The increasing prevalence of diabetes is placing important demands on the Chinese health care system. Providing self-management programs to the fast-growing number of people with diabetes presents an urgent need in rural primary care settings in China. Peer support has demonstrated effectiveness in improving self-management for individuals with diabetes in urban communities in China. A priority then becomes developing and evaluating a peer support program in primary care settings in rural communities of China and determining whether it is feasible and acceptable.
The aims of this study are (1) to evaluate the feasibility and acceptability of a peer support approach to type 2 diabetes self-management in rural primary care settings; (2) to identify enabler and facilitator factors likely to influence the peer support implementation; (3) to provide primary data and evidence for developing a version of the program suitable for a randomized controlled trial in rural primary care settings.
Three townships will be sampled from 3 different counties of Anhui province as the study setting. Participants will be recruited based on these counties’ local primary care health record system. The peer supporters will be recruited from among the participants.
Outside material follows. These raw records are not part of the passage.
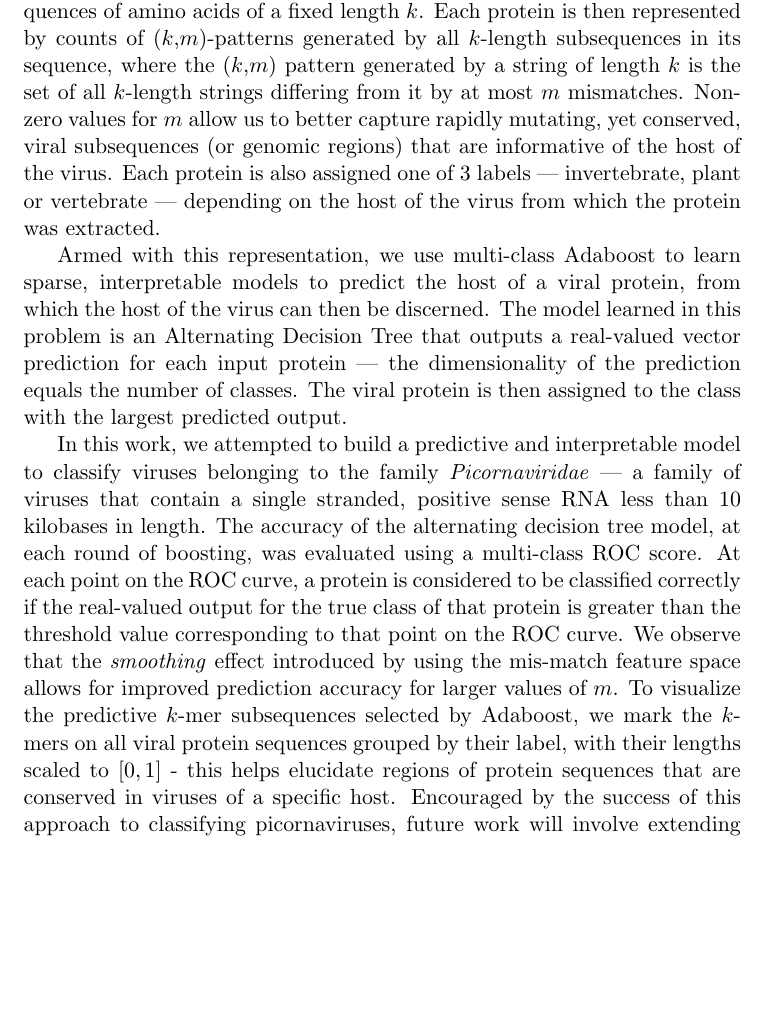
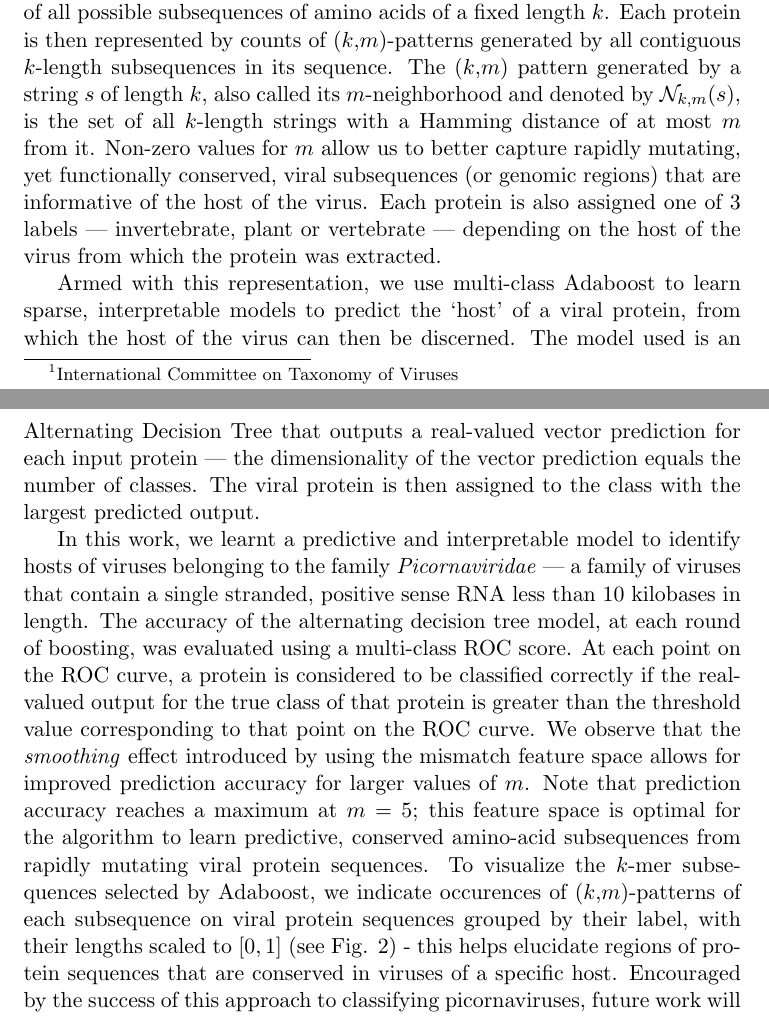
Before and after one commit to mikedewar/picorna, a LaTeX document (doc/NYAS_abstract.tex, which reads doc/nyasml_body.tex): part of page 1 of 2 before the commit and two parts of pages 1 and 2 of 2 after it, the two joined at a grey line, cut so that both start at the same text, the shorter picture padded with empty space. Compiled offline with pdfLaTeX.

Commit message:
minor changes to tex

```diff
--- a/doc/nyasml_body.tex
+++ b/doc/nyasml_body.tex
@@ -1,0 +4 @@
+schemes --- the ICTV\footnote{International Committee on Taxonomy of Viruses} system
@@ -16,34 +16,38 @@ Motivated by the framework in Leslie et al. \cite{leslie}, we represent each vir
-sequence in a feature space spanned by the set of all possible subsequences of amino acids
+Motivated by the framework developed in Leslie et al. \cite{leslie}, we represent each viral protein
+sequence in a mismatch feature space spanned by the set of all possible subsequences of amino acids
 of a fixed length $k$. Each protein is then represented by counts of ($k$,$m$)-patterns
-generated by all $k$-length subsequences in its sequence, where the ($k$,$m$) pattern
-generated by a string of length $k$ is the set of all $k$-length strings differing
-from it by at most $m$ mismatches. Non-zero values for $m$ allow us to better capture
-rapidly mutating, yet conserved, viral subsequences (or genomic regions) that are informative
+generated by all contiguous $k$-length subsequences in its sequence. The ($k$,$m$) pattern
+generated by a string $s$ of length $k$, also called its $m$-neighborhood and denoted by
+$\mathcal{N}_{k,m}(s)$, is the set of all $k$-length strings with a Hamming distance of
+at most $m$ from it. Non-zero values for $m$ allow us to better capture rapidly mutating,
+yet functionally conserved, viral subsequences (or genomic regions) that are informative
 of the host of the virus. Each protein is also assigned one of 3 labels --- invertebrate, plant
 or vertebrate --- depending on the host of the virus from which the protein was extracted.
 
 Armed with this representation, we use multi-class Adaboost to learn sparse, interpretable
-models to predict the host of a viral protein, from which the host of the virus can then
-be discerned. The model learned in this problem is an Alternating Decision Tree that
-outputs a real-valued vector prediction for each input protein --- the dimensionality
-of the prediction equals the number of classes. The viral protein is then assigned to the
-class with the largest predicted output.
+models to predict the `host' of a viral protein, from which the host of the virus can then
+be discerned. The model used is an Alternating Decision Tree that outputs a real-valued vector
+prediction for each input protein --- the dimensionality of the vector prediction equals the number of
+classes.
+% Describe linear model here
+The viral protein is then assigned to the class with the largest predicted output.
 
-% 3. Results
-In this work, we attempted to build a predictive and interpretable model to classify viruses
+In this work, we learnt a predictive and interpretable model to identify hosts of viruses
 belonging to the family \textit{Picornaviridae} --- a family of viruses that contain a single
 stranded, positive sense RNA less than 10 kilobases in length. The accuracy of the alternating
 decision tree model, at each round of boosting, was evaluated using a multi-class ROC score.
 At each point on the ROC curve, a protein is considered to be classified correctly if the
 real-valued output for the true class of that protein is greater than the threshold value
 corresponding to that point on the ROC curve. We observe that the \textit{smoothing} effect introduced
-by using the mis-match feature space allows for improved prediction accuracy for larger
-values of $m$. To visualize the predictive $k$-mer subsequences selected by Adaboost, we
-mark the $k$-mers on all viral protein sequences grouped by their label, with their lengths
-scaled to $[0,1]$ - this helps elucidate regions of protein sequences that are conserved in
-viruses of a specific host. Encouraged by the success of this approach to classifying
-picornaviruses, future work will involve extending this approach to more difficult to classify
-virus families.
+by using the mismatch feature space allows for improved prediction accuracy for larger
+values of $m$. Note that prediction accuracy reaches a maximum at $m=5$; this feature space is
+optimal for the algorithm to learn predictive, conserved amino-acid subsequences from rapidly
+mutating viral protein sequences. To visualize the $k$-mer subsequences selected by
+Adaboost, we indicate occurences of ($k$,$m$)-patterns of each subsequence on viral protein
+sequences grouped by their label, with their lengths scaled to $[0,1]$ (see Fig. 2) - this helps
+elucidate regions of protein sequences that are conserved in viruses of a specific host. Encouraged
+by the success of this approach to classifying picornaviruses, future work will involve extending
+this approach to more difficult to classify virus families.
 
 %Is there a biological reason to expect groups of viral genomic regions to be conserved
 %as a group? If so, learning group sparsity structures among the features would be an
```
Also changed, not shown: doc/NYAS_abstract.tex (+1 -1 lines), doc/nyasml_body.tex (27 more changed lines).
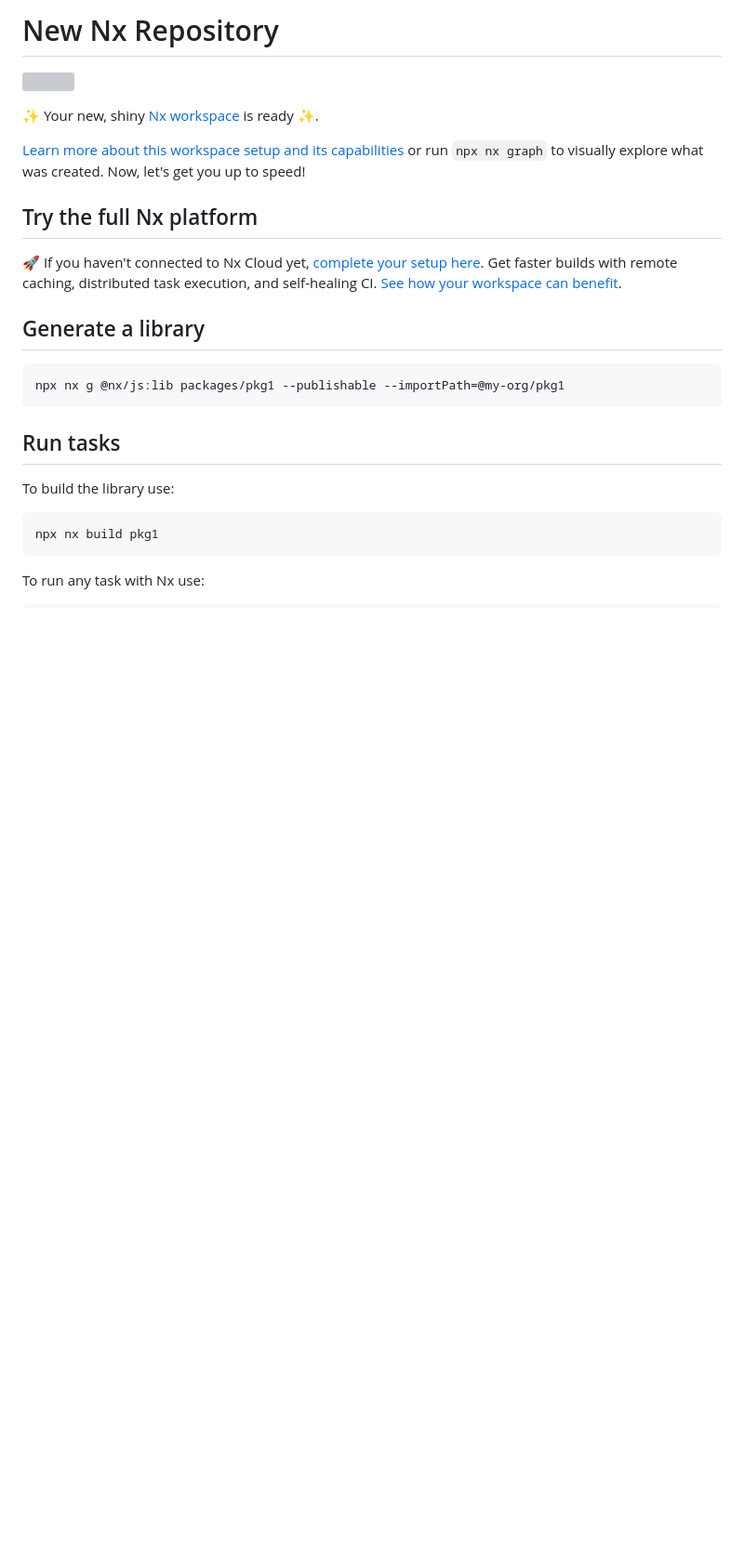
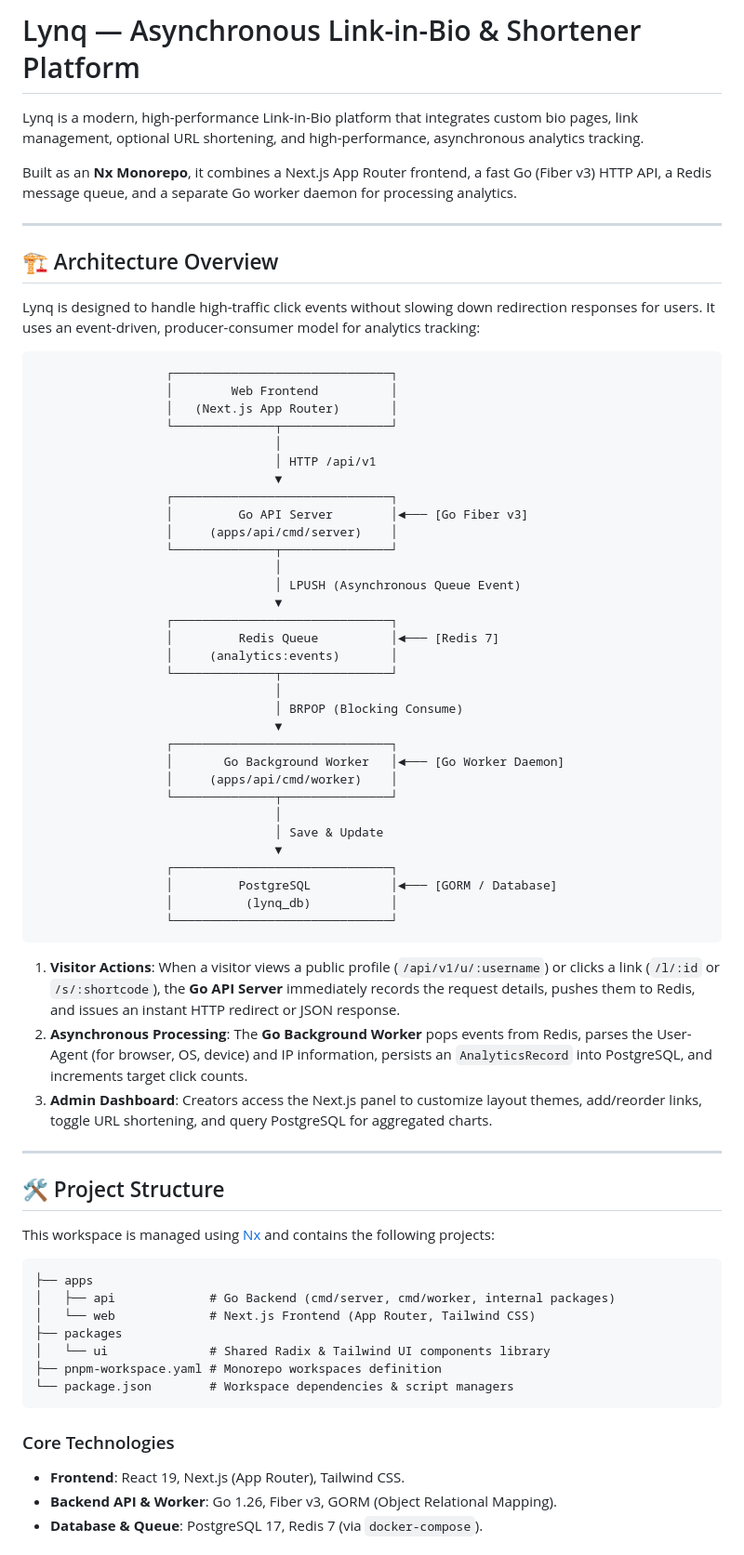
Before and after one commit to vivek6201/Lynq, a Markdown page: README.md, the part around one of its changes. Shown at 93% size. Rendered like a GitHub page; blank space fills up the shorter version; grey boxes are pictures that could not be loaded.

````diff
--- a/README.md
+++ b/README.md
@@ -1,25 +1,72 @@
-# New Nx Repository
+# Lynq — Asynchronous Link-in-Bio & Shortener Platform
 
-<a alt="Nx logo" href="https://nx.dev" target="_blank" rel="noreferrer"><img src="https://raw.githubusercontent.com/nrwl/nx/master/images/nx-logo.png" width="45"></a>
+Lynq is a modern, high-performance Link-in-Bio platform that integrates custom bio pages, link management, optional URL shortening, and high-performance, asynchronous analytics tracking.
 
-✨ Your new, shiny [Nx workspace](https://nx.dev) is ready ✨.
+Built as an **Nx Monorepo**, it combines a Next.js App Router frontend, a fast Go (Fiber v3) HTTP API, a Redis message queue, and a separate Go worker daemon for processing analytics.
 
-[Learn more about this workspace setup and its capabilities](https://nx.dev/nx-api/js?utm_source=nx_project&utm_medium=readme&utm_campaign=nx_projects) or run `npx nx graph` to visually explore what was created. Now, let's get you up to speed!
-## Try the full Nx platform
-🚀 If you haven't connected to Nx Cloud yet, [complete your setup here](https://cloud.nx.app/setup/connect-workspace/guide). Get faster builds with remote caching, distributed task execution, and self-healing CI. [See how your workspace can benefit](#nx-cloud).
-## Generate a library
+---
 
-```sh
-npx nx g @nx/js:lib packages/pkg1 --publishable --importPath=@my-org/pkg1
+## 🏗️ Architecture Overview
+
+Lynq is designed to handle high-traffic click events without slowing down redirection responses for users. It uses an event-driven, producer-consumer model for analytics tracking:
+
+```
+                  ┌──────────────────────────────┐
+                  │        Web Frontend          │
+                  │   (Next.js App Router)       │
+                  └──────────────┬───────────────┘
+                                 │
+                                 │ HTTP /api/v1
+                                 ▼
+                  ┌──────────────────────────────┐
+                  │         Go API Server        │◄─── [Go Fiber v3]
+                  │     (apps/api/cmd/server)    │
+                  └──────────────┬───────────────┘
+                                 │
+                                 │ LPUSH (Asynchronous Queue Event)
+                                 ▼
+                  ┌──────────────────────────────┐
+                  │         Redis Queue          │◄─── [Redis 7]
+                  │     (analytics:events)       │
+                  └──────────────┬───────────────┘
+                                 │
+                                 │ BRPOP (Blocking Consume)
+                                 ▼
+                  ┌──────────────────────────────┐
+                  │       Go Background Worker   │◄─── [Go Worker Daemon]
+                  │     (apps/api/cmd/worker)    │
+                  └──────────────┬───────────────┘
+                                 │
+                                 │ Save & Update
+                                 ▼
+                  ┌──────────────────────────────┐
+                  │         PostgreSQL           │◄─── [GORM / Database]
+                  │          (lynq_db)           │
+                  └──────────────────────────────┘
 ```
 
-## Run tasks
+1. **Visitor Actions**: When a visitor views a public profile (`/api/v1/u/:username`) or clicks a link (`/l/:id` or `/s/:shortcode`), the **Go API Server** immediately records the request details, pushes them to Redis, and issues an instant HTTP redirect or JSON response.
+2. **Asynchronous Processing**: The **Go Background Worker** pops events from Redis, parses the User-Agent (for browser, OS, device) and IP information, persists an `AnalyticsRecord` into PostgreSQL, and increments target click counts.
+3. **Admin Dashboard**: Creators access the Next.js panel to customize layout themes, add/reorder links, toggle URL shortening, and query PostgreSQL for aggregated charts.
 
-To build the library use:
+---
 
-```sh
-npx nx build pkg1
+## 🛠️ Project Structure
+
+This workspace is managed using [Nx](https://nx.dev) and contains the following projects:
+
+```
+├── apps
+│   ├── api             # Go Backend (cmd/server, cmd/worker, internal packages)
+│   └── web             # Next.js Frontend (App Router, Tailwind CSS)
+├── packages
+│   └── ui              # Shared Radix & Tailwind UI components library
+├── pnpm-workspace.yaml # Monorepo workspaces definition
+└── package.json        # Workspace dependencies & script managers
 ```
 
-To run any task with Nx use:
+### Core Technologies
+* **Frontend**: React 19, Next.js (App Router), Tailwind CSS.
+* **Backend API & Worker**: Go 1.26, Fiber v3, GORM (Object Relational Mapping).
+* **Database & Queue**: PostgreSQL 17, Redis 7 (via `docker-compose`).
 
````
Also changed, not shown: other parts of README.md (+71 -60 lines).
The peer support program will be led by peer supporters who have completed 12 hours of training. It will be guided by primary care providers. The program will include biweekly meetings over 3 months with varied peer support contacts between meetings to encourage the implementation of diabetes self-management. Mixed methods will be used for evaluation. Qualitative methods will be used to collect information from health care system professionals, individuals with diabetes, and peer supporters. Quantitative methods will be used to collect baseline data and data at the end of the 3-month intervention regarding psychosocial factors and self-management practices.
The results will include (1) quantitative baseline data that will characterize type 2 diabetes self-management practices of individuals with diabetes; (2) qualitative data that will identify enablers of and barriers to self-management practices for individuals with type 2 diabetes in rural communities; (3) both qualitative and quantitative evaluation data, after the 3-month intervention, to demonstrate the feasibility and acceptability of the peer support approach for individuals with type 2 diabetes.
Our findings will inform the design of a tailored intervention program to improve self-management among individuals with type 2 diabetes in rural primary care settings. If we find that the peer support approach is feasible and acceptable, we will develop a larger randomized controlled trial to evaluate effectiveness in multiple rural settings in the province.